The only thing to report is how many lines of the data contain the word "header".

Start of Task data

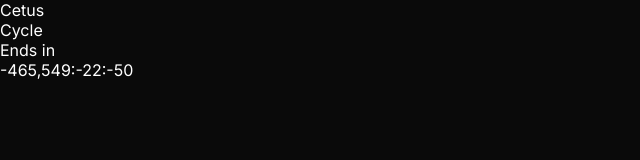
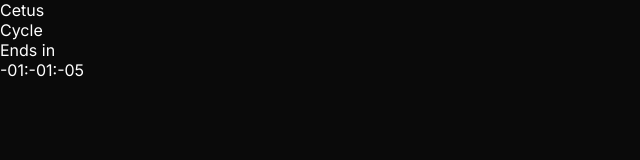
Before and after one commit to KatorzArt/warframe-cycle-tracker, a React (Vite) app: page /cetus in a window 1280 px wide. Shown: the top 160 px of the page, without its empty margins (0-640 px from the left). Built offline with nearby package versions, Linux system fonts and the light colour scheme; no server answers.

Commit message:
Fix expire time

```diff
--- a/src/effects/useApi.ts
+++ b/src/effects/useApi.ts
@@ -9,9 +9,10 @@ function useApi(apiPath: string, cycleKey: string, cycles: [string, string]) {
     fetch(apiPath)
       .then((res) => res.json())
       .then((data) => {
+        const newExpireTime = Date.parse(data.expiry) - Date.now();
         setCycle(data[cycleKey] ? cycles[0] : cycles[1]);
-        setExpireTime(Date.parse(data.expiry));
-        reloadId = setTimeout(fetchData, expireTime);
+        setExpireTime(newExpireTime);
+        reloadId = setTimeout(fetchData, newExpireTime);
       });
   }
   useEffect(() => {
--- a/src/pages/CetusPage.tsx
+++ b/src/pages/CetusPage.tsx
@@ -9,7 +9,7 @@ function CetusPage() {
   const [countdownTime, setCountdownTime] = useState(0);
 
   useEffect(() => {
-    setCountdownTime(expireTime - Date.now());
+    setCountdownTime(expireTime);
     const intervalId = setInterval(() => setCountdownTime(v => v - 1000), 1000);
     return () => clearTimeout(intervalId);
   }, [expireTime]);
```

End of Task data
Start of Task data

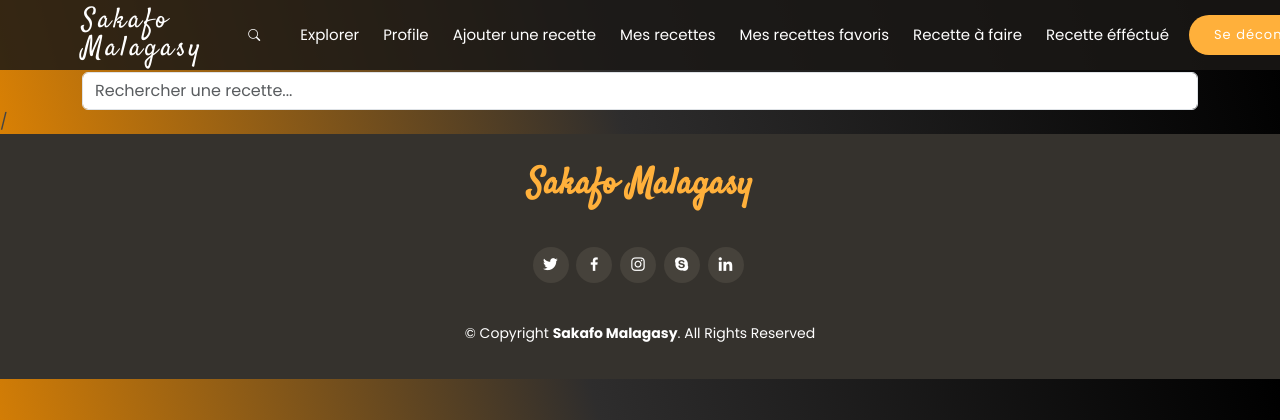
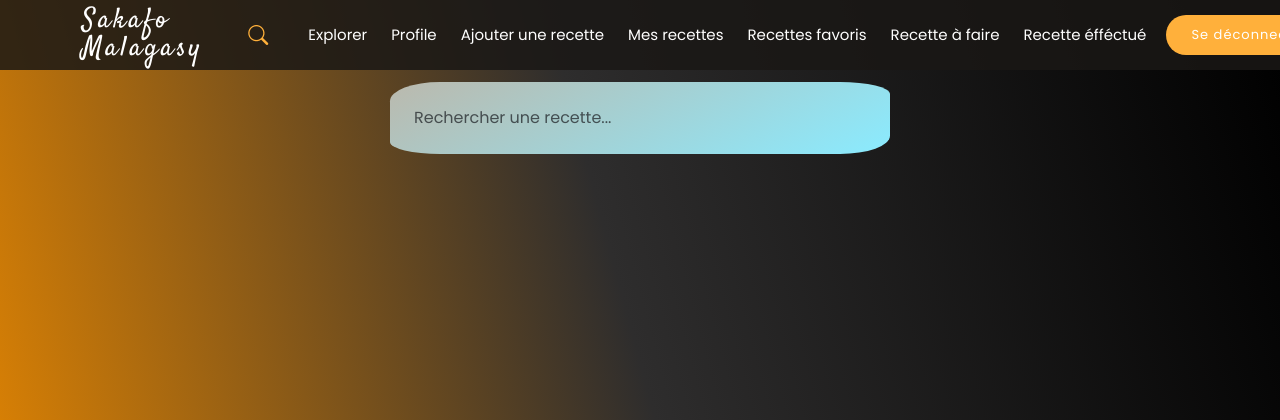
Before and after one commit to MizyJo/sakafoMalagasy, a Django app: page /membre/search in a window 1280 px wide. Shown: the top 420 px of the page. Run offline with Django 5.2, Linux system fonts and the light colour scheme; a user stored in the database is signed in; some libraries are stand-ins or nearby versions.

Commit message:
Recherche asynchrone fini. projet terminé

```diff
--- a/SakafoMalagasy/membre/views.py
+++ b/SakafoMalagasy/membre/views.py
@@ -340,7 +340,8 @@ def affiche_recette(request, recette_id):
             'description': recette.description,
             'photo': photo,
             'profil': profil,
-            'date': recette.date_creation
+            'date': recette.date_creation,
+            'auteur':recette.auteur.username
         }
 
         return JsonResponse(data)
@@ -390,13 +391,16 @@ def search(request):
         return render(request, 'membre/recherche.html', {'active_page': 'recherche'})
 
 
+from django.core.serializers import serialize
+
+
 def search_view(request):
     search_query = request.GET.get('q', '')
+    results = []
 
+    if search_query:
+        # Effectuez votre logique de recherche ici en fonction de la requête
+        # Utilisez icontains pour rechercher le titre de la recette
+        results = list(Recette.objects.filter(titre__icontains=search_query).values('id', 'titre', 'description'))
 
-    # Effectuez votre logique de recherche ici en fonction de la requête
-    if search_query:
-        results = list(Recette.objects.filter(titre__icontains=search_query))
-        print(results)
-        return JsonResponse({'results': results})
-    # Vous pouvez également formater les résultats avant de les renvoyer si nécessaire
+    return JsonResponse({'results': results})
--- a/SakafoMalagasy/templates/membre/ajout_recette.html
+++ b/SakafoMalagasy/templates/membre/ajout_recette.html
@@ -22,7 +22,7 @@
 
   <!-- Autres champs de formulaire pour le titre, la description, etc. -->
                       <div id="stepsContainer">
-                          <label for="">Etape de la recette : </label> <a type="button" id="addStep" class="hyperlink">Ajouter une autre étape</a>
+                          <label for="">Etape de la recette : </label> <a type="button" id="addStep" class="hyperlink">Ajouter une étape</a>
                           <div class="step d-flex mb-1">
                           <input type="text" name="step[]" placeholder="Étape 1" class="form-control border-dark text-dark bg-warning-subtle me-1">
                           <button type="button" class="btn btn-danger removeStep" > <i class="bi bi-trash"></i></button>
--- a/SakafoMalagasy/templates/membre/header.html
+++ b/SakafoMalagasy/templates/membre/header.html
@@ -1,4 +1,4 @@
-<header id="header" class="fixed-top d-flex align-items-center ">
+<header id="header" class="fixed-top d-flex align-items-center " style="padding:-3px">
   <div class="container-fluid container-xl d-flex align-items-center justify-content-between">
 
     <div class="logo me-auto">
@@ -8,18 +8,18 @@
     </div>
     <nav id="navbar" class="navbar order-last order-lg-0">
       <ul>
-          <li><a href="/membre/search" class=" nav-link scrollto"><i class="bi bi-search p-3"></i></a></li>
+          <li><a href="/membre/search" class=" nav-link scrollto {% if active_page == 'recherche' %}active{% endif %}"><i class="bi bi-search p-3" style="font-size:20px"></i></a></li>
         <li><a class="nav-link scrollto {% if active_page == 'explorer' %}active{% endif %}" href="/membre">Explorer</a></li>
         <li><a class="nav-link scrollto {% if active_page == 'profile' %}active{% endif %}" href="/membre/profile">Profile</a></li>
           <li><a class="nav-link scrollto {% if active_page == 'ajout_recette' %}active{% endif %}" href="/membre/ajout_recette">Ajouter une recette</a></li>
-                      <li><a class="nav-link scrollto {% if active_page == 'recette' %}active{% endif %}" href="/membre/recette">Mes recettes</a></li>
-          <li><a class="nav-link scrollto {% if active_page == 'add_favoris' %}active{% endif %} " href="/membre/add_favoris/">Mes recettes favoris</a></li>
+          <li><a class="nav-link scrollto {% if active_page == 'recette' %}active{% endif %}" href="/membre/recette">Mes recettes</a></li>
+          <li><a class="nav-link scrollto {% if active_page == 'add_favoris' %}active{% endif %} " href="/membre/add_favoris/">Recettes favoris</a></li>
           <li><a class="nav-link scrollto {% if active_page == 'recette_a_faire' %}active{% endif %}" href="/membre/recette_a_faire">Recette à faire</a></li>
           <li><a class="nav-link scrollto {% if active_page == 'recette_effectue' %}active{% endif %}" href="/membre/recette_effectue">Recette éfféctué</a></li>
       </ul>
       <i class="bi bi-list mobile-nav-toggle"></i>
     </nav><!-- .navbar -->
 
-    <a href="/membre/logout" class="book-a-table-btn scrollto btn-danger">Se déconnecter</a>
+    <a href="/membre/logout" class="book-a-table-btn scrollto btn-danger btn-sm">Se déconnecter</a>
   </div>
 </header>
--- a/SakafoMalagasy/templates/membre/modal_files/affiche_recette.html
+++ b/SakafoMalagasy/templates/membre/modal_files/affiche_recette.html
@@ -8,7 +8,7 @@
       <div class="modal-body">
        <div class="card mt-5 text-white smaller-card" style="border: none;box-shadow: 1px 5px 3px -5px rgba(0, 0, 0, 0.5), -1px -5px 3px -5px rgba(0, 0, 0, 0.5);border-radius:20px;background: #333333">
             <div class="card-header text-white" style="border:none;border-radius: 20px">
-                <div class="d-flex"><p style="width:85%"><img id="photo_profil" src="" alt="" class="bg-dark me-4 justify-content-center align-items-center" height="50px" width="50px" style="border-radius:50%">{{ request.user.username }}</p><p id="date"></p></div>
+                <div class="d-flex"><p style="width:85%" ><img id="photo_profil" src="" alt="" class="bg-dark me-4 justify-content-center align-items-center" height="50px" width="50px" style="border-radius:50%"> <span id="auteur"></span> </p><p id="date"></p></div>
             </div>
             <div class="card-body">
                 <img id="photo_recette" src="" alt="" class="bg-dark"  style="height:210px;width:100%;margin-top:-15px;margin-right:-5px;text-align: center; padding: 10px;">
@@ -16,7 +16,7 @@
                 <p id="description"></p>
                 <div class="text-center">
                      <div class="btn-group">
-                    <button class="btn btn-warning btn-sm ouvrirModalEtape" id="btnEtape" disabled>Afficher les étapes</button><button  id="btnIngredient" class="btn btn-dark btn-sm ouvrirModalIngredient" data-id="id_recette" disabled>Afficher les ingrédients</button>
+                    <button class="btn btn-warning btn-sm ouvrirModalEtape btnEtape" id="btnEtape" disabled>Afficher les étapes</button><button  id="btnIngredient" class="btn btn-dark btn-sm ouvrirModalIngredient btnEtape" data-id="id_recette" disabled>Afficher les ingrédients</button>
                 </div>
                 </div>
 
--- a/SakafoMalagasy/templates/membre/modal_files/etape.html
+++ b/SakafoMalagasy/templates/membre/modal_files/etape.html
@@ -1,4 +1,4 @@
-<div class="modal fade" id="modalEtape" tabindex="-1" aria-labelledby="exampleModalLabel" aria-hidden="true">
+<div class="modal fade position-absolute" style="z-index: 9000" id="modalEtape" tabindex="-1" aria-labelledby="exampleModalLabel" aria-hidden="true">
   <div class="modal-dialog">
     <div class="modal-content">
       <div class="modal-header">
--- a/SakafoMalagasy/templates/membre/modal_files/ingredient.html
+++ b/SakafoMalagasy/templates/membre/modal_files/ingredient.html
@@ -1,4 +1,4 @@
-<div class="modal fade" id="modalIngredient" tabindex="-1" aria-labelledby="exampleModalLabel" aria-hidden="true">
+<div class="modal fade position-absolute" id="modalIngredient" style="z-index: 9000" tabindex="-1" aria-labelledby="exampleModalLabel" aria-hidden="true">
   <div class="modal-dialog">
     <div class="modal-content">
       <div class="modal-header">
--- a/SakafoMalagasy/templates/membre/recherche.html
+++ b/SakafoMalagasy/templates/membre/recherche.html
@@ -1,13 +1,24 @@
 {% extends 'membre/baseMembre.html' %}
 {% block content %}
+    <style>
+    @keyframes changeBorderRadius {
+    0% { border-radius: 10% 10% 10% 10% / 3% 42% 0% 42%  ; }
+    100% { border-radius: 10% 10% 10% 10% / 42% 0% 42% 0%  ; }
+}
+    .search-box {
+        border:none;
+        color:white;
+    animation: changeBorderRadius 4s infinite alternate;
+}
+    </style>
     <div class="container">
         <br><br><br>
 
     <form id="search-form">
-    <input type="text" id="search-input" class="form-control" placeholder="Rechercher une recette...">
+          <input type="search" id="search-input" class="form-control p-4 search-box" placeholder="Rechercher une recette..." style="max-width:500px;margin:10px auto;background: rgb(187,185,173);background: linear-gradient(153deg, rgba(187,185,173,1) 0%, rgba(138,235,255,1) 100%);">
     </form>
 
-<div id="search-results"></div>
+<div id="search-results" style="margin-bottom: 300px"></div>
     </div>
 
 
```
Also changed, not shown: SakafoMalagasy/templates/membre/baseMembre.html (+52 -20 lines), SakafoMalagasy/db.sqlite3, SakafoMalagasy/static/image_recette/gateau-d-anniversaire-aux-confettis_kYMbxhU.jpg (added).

End of Task data
Start of Task data

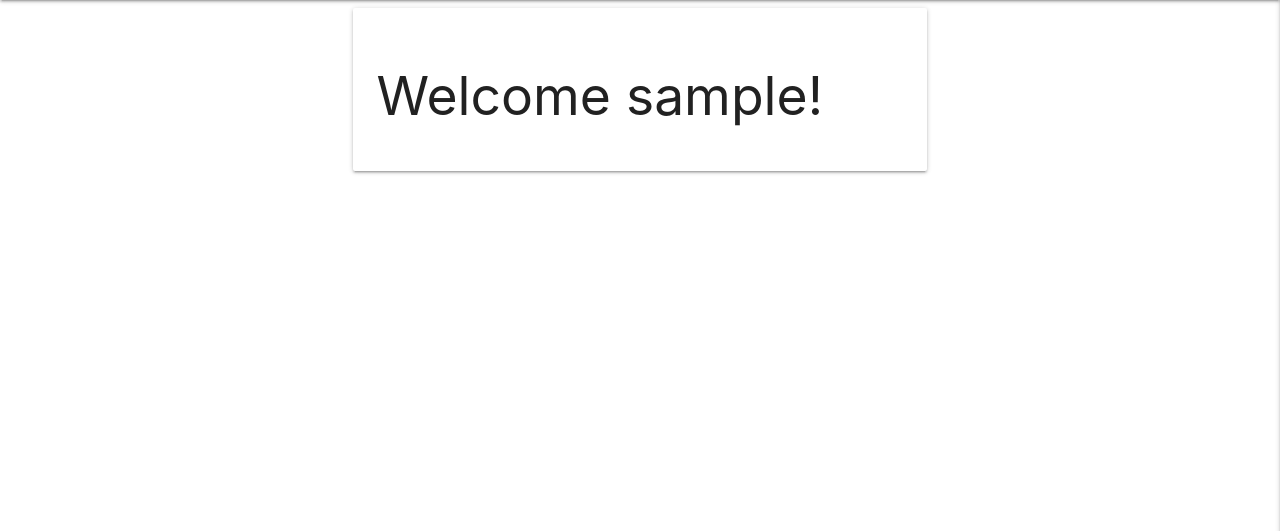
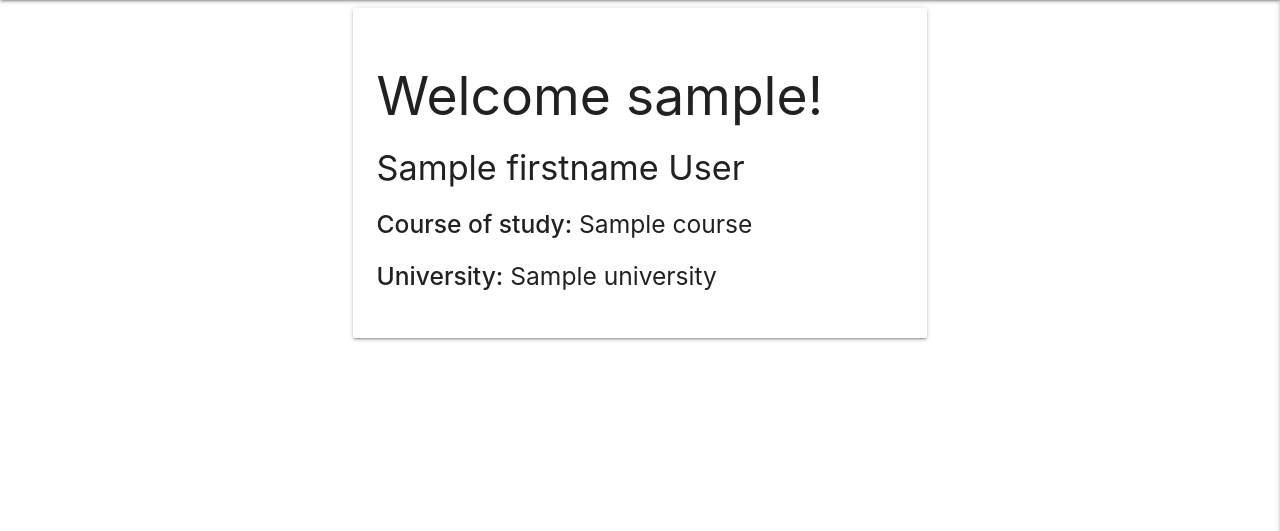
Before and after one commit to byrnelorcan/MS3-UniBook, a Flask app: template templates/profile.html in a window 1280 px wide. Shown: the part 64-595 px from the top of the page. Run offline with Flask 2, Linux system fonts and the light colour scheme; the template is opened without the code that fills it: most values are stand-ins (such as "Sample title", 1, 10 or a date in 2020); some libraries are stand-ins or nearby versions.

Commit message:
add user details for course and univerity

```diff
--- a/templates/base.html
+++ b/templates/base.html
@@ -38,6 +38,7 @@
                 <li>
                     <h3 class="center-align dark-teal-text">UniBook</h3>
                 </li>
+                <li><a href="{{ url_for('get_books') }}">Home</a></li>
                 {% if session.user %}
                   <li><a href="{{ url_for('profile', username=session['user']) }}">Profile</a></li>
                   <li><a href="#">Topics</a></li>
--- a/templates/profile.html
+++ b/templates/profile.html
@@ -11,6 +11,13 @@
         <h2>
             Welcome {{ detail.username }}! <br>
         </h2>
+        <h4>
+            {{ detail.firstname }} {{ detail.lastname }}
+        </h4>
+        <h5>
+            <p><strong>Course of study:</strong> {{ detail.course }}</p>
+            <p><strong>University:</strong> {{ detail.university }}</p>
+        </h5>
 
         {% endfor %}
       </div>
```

End of Task data

▸ Written response:
8